- [To do] The reply consists of one number only: how many lines in the listing below contain the word "TextView".

- [Excerpted data]

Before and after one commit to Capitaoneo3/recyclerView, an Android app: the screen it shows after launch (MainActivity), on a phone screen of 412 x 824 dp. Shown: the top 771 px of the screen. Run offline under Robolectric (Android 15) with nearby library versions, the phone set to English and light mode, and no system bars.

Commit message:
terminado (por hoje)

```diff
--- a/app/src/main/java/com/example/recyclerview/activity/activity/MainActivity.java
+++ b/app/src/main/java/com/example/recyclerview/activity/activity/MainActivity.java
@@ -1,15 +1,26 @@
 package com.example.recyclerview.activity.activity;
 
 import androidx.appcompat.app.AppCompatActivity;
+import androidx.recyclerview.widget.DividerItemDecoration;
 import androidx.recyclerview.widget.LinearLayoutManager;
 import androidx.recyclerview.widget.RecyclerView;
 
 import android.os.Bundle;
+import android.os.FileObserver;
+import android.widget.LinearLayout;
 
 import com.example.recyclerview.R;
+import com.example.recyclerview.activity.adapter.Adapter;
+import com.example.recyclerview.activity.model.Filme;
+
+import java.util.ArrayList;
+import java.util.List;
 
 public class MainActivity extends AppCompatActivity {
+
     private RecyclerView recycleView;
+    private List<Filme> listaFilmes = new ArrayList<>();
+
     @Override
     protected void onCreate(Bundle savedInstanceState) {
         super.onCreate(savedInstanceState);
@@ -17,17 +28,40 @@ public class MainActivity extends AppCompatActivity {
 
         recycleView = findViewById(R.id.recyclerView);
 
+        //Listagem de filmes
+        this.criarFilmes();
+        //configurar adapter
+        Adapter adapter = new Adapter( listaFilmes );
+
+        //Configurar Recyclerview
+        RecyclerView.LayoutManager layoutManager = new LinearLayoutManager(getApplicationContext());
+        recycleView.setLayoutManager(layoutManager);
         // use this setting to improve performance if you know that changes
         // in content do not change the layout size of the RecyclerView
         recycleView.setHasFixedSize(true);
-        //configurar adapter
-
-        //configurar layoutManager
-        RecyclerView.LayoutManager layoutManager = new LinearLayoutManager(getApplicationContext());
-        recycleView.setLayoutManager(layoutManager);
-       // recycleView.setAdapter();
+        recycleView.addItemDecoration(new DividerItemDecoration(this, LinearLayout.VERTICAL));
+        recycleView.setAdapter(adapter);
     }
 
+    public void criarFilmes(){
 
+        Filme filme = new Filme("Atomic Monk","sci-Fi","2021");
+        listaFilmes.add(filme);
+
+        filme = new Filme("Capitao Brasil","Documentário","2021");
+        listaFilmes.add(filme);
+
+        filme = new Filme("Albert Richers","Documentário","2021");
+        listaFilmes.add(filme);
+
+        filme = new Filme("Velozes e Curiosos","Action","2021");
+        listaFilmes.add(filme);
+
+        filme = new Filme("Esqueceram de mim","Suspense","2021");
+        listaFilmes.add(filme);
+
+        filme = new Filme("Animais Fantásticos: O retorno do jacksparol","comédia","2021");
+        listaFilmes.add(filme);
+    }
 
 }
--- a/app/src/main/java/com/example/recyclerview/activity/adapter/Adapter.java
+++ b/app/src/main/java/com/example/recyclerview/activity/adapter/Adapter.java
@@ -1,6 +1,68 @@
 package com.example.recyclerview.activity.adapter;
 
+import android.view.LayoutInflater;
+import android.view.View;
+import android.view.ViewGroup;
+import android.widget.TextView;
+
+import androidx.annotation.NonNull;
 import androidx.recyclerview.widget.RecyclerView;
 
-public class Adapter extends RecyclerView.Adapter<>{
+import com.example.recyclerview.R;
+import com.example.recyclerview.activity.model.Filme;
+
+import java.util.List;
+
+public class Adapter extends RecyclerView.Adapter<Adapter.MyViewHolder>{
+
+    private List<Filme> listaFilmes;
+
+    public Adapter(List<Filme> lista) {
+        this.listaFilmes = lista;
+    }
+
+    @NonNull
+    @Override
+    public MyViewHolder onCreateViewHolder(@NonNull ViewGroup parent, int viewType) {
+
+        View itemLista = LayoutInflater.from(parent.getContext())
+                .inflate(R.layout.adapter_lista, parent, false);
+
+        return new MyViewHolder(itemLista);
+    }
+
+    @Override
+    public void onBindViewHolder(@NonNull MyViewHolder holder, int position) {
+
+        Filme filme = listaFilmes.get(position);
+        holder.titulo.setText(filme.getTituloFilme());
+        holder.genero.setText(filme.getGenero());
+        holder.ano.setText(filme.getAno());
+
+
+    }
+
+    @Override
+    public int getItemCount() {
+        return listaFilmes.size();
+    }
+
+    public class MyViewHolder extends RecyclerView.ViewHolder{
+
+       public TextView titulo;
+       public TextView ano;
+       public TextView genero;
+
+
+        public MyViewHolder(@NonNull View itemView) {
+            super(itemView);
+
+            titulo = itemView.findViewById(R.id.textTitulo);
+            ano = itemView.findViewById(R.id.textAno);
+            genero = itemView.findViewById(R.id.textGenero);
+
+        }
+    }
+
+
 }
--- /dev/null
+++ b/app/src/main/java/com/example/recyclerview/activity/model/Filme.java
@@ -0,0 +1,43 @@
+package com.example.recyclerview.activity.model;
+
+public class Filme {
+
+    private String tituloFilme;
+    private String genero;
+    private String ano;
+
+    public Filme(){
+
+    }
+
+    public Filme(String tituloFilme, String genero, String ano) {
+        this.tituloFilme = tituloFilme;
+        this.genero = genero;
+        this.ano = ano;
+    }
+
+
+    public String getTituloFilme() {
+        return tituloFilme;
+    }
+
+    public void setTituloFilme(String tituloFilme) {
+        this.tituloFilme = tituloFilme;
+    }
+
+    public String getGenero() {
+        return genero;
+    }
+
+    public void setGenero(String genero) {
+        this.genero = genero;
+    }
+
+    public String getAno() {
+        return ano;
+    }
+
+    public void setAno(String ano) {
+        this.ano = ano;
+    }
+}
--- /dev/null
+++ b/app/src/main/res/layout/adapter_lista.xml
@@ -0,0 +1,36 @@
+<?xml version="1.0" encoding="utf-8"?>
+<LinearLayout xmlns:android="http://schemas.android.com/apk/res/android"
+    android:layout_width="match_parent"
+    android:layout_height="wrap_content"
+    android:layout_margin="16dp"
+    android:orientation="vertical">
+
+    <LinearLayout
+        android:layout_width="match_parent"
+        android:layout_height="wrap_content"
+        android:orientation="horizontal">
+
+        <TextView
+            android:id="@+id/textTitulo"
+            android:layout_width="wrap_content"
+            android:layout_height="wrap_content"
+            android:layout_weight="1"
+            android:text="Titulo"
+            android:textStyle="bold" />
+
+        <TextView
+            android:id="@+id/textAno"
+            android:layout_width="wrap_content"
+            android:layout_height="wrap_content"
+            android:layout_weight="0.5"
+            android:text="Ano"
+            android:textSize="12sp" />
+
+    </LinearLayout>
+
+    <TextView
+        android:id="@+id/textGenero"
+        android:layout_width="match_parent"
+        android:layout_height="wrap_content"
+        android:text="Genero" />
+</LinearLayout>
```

- [Written response] 7